At the foot of the Himalayas, in a tiny village, Gyembo and Tashi play football in the twilight. Knocking around the black and white ball, the two laugh, joke around, give each other pointers. They watch videos through the cracked screen on the iPhone they share, of professional players in foreign countries. Both hope to make it to the big leagues someday.
Meanwhile, their father dutifully carries on the traditions upheld in the village monastery that has been in the family for generations.
“…vowing to celibacy and committing his life to staying in the village are not exactly appealing…
For those in this bucolic land, life is simple. Happiness and a productive, fulfilling life are the priorities over the transient desires of the moment. Gyembo’s father sincerely hopes that his son will someday take over the family monastery. However, the thought of vowing to celibacy and committing his life to staying in the village are not exactly appealing to the young man.
Meanwhile, the younger of the two, Tashi wants to attend Soccer camp with the hopes of being selected for the national team. Tashi is a female who feels much more like a boy. Her parents understand this and, for the most part, accept this as a reality, explaining that Tashi was probably a boy in a former life, that maybe some of that carried over.

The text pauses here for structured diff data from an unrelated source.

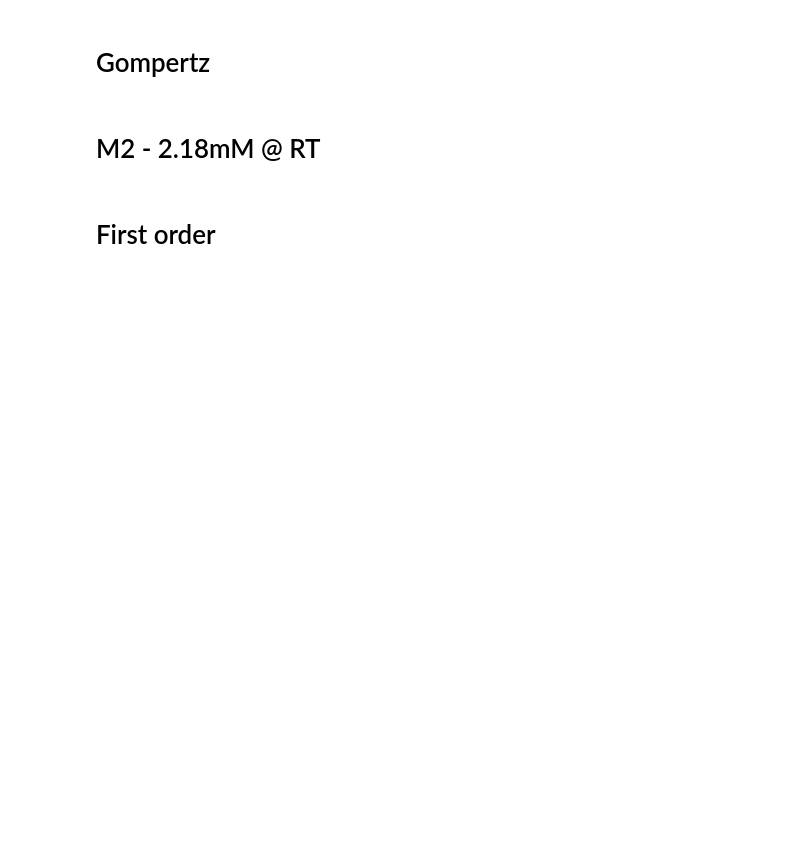
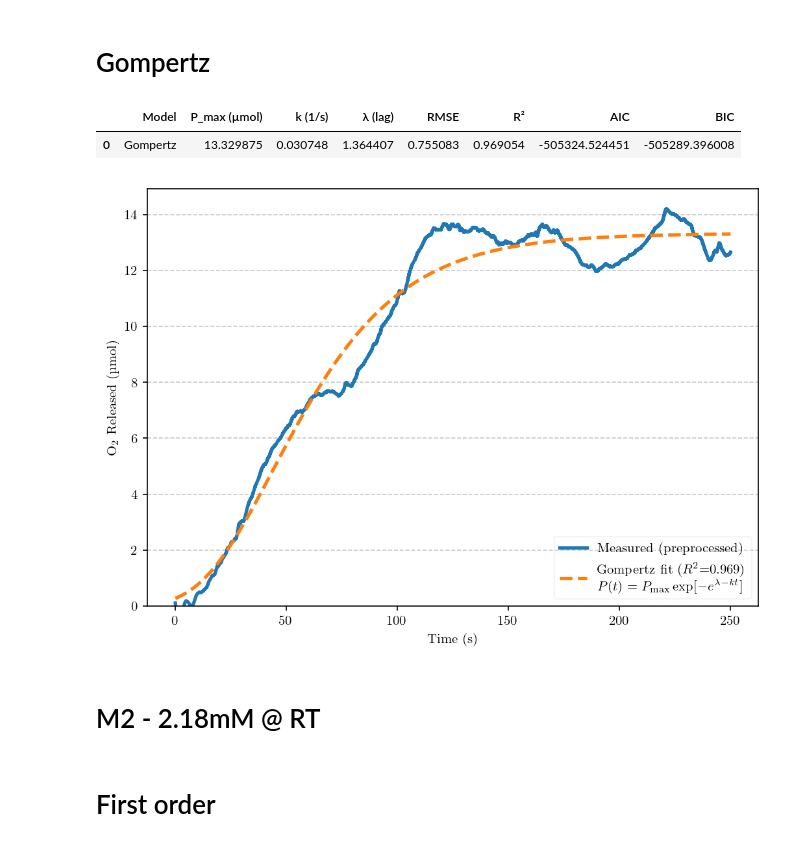
Before and after one commit to ChandrikaSethumadhavan/Master_Thesis, a Jupyter notebook: Kinetic models.ipynb, the cells around one changed output. Cells and saved outputs as stored; diff of their text form; code cells hidden in the pictures; blank space fills up the shorter version.

```diff
--- a/Kinetic models.ipynb
+++ b/Kinetic models.ipynb
@@ -237,5 +244,75 @@ plt.show()
 # %% [markdown]
 # Gompertz
+# %%
+
+m1gom_csv = r"C:\Users\chand\Documents\GitHub\Thesis\M1-2.5mM\data files\O2_RT_released_multi_volumes.csv"
+df_m1gom = pd.read_csv(m1gom_csv)
+df_m1gom.columns = [c.strip() for c in df_m1gom.columns]
+
+ngas_m1gom = df_m1gom["O2 Released (µmol) - Vg=4.0mL"].values
+time_m1gom = df_m1gom["Time (s)"].values
+
+# Clean
+mask = np.isfinite(time_m1gom) & np.isfinite(ngas_m1gom)
+t_m1gom = np.asarray(time_m1gom[mask], dtype=float)
+y_m1gom = np.asarray(ngas_m1gom[mask], dtype=float)
+
+
+def gompertz_model_m1gom(t, P_max, k, lam):
+    return P_max * np.exp(-np.exp(lam - k * t))
+
+
+Pmax0_m1gom = np.max(y_m1gom)
+k0_m1gom = 1.0 / (t_m1gom[-1] - t_m1gom[0])
+lam0_m1gom = np.log(np.log(Pmax0_m1gom / max(y_m1gom[0], 1e-9) + 1))  # heuristic guess
+#++++++++++++++++++++++++++++++++++++++++++++++++++++++++++++++++++++++++++++++++++++++
+p0_m1gom = [Pmax0_m1gom, k0_m1gom, lam0_m1gom]
+
+
+popt_m1gom, pcov_m1gom = curve_fit(
+    gompertz_model_m1gom, t_m1gom, y_m1gom, p0=p0_m1gom,
+    bounds=([0, 0, -np.inf], [np.inf, np.inf, np.inf]),
+    maxfev=20000
+)
+Pmax_fit_m1gom, k_fit_m1gom, lam_fit_m1gom = popt_m1gom
+y_fit_m1gom = gompertz_model_m1gom(t_m1gom, *popt_m1gom)
+
+
+rss_m1gom = np.sum((y_m1gom - y_fit_m1gom) ** 2)
+rmse_m1gom = np.sqrt(mean_squared_error(y_m1gom, y_fit_m1gom))
+r2_m1gom = r2_score(y_m1gom, y_fit_m1gom)
+n_m1gom = len(y_m1gom)
+aic_m1gom = n_m1gom * np.log(rss_m1gom / n_m1gom) + 2 * 3
+bic_m1gom = n_m1gom * np.log(rss_m1gom / n_m1gom) + 3 * np.log(n_m1gom)
+
+metrics_m1gom = pd.DataFrame({
+    "Model": ["Gompertz"],
+    "P_max (µmol)": [Pmax_fit_m1gom],
+    "k (1/s)": [k_fit_m1gom],
+    "λ (lag)": [lam_fit_m1gom],
+    "RMSE": [rmse_m1gom],
+    "R²": [r2_m1gom],
+    "AIC": [aic_m1gom],
+    "BIC": [bic_m1gom]
+})
+display(metrics_m1gom.round(6))
+
+
+plt.figure(figsize=(7, 5), dpi=150)
+plt.plot(t_m1gom, y_m1gom, label="Measured (preprocessed)", lw=2.5)
+plt.plot(t_m1gom, y_fit_m1gom, "--", lw=2.5,
+         label=fr"Gompertz fit ($R^2$={r2_m1gom:.3f})" + "\n" + r"$P(t)=P_{\max}\exp[-e^{\lambda - kt}]$")
+plt.xlabel("Time (s)")
+plt.ylabel("O$_2$ Released (µmol)")
+plt.ylim(bottom=0)
+plt.grid(axis="y", linestyle="--", alpha=0.7)
+plt.legend(loc="lower right", frameon=True, framealpha=0.2)
+plt.tight_layout()
+plt.show()
+# %% [output]
+|  | Model | P_max (µmol) | k (1/s) | λ (lag) | RMSE | R² | AIC | BIC |
+| 0 | Gompertz | 13.329875 | 0.030748 | 1.364407 | 0.755083 | 0.969054 | -505324.524451 | -505289.396008 |
+[figure, added]
 # %% [markdown]
 # M2 - 2.18mM @ RT
 # %% [markdown]
```
Also changed, not shown: parts of 24 cells of this notebook.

The Next Guardian is, simply, a beautiful portrait of a small Bhutanese family at a crossroads. The chasm between generations is something that can’t be ignored, yet, through the differences, the love in the family unit remains fully intact. That is the one thing that has no chance of changing.

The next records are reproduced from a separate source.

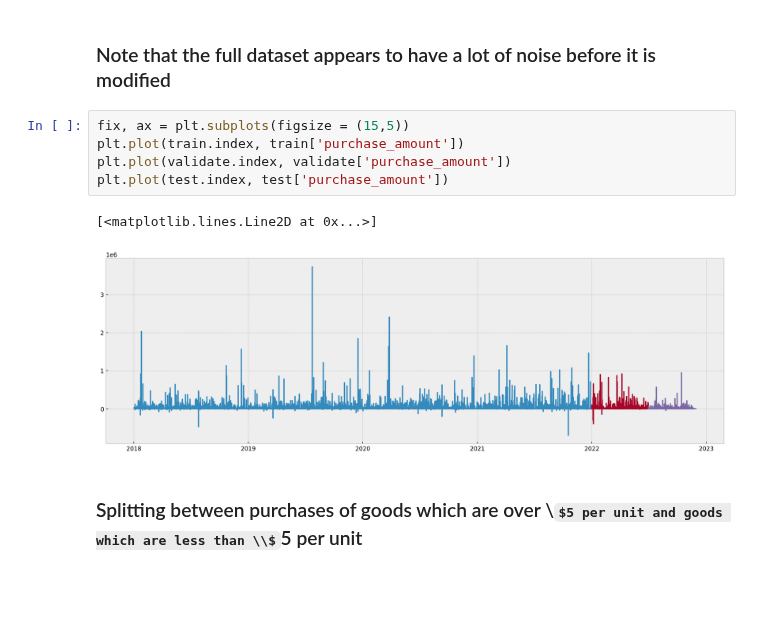
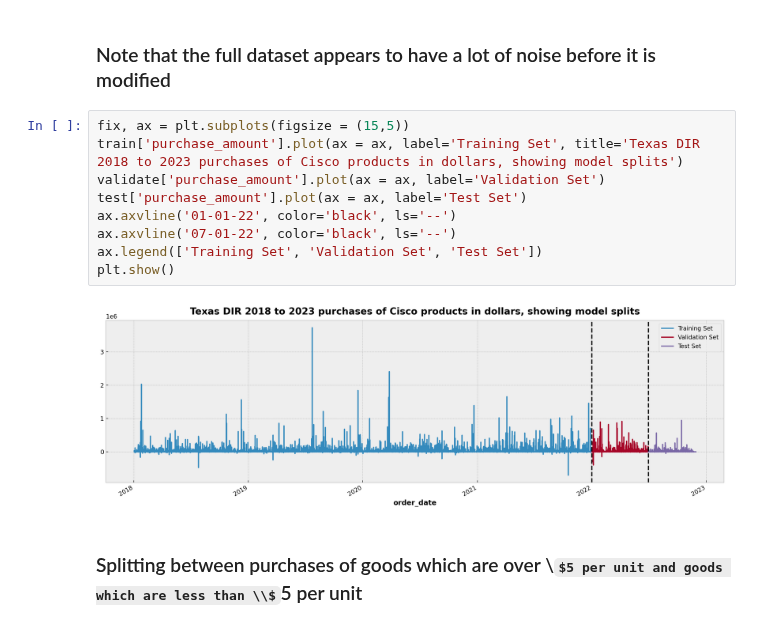
Before and after one commit to The-Real-MVPs/cisco-time-series-analysis, a Jupyter notebook: rosenberger/rosenberger-questions.ipynb, the cells around one changed output. Cells and saved outputs as stored; diff of their text form; some formulas as TeX source; blank space fills up the shorter version.

```diff
--- a/rosenberger/rosenberger-questions.ipynb
+++ b/rosenberger/rosenberger-questions.ipynb
@@ -140,12 +140,15 @@ test = test.loc['2022-07':]
 ### Note that the full dataset appears to have a lot of noise before it is modified
 # %%
 fix, ax = plt.subplots(figsize = (15,5))
-plt.plot(train.index, train['purchase_amount'])
-plt.plot(validate.index, validate['purchase_amount'])
-plt.plot(test.index, test['purchase_amount'])
+train['purchase_amount'].plot(ax = ax, label='Training Set', title='Texas DIR 2018 to 2023 purchases of Cisco products in dollars, showing model splits')
+validate['purchase_amount'].plot(ax = ax, label='Validation Set')
+test['purchase_amount'].plot(ax = ax, label='Test Set')
+ax.axvline('01-01-22', color='black', ls='--')
+ax.axvline('07-01-22', color='black', ls='--')
+ax.legend(['Training Set', 'Validation Set', 'Test Set'])
+plt.show()
 # %% [output]
-[<matplotlib.lines.Line2D at 0x...>]
-[figure, old version]
+[figure, new version]
 # %% [markdown]
 ### Splitting between purchases of goods which are over \\$5 per unit and goods which are less than \\$5 per unit
 # %%
```
Also changed, not shown: parts of 1 cell of this notebook, 2 other files.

“…felt transported to a faraway land of beauty, understanding, and peaceful compassion…”
How do things turn out for Gyembo and Tashi? Will their father disregard their youthful point of view in favor of his own demands? Will the two youngsters disrespectfully rebel and strike out against their parents? Watching The Next Guardian I felt transported to a faraway land of beauty, understanding, and peaceful compassion. Despite differences, despite a changing world around them, there was an undeniable certainty that this family supported one another beyond their own personal desires.
Directors Arun Bhattarai and Dorottya Zurbó capture a surprisingly cinematic piece of documentary filmmaking. They follow the near-silent subtleties and nuance between Gyembo, Tashi, and their parents with intuitive skill, leaching out a narrative that is as calming, and ultimately heartwarming in ways you would not expect. In one scene, Gyembo and Tashi talk about girls. The two banter like two schoolboys. It’s a touching moment of sincerity and acceptance that was fleeting, yet powerful. In another, Gyembo’s father stops short of pleading with his son to become a monk, instead of talking endlessly about the different religious schools that are available.
Capturing the lives of a little family in a part of the world few of us will ever see, Bhattarai and Zurbó bridge divides both physical, metaphorical, and spiritual to find the definition of humanity.
The Next Guardian gets four stars ****
Norm’s Rating System: ****(GREAT) ***(Good) **(Ok) *(Awful)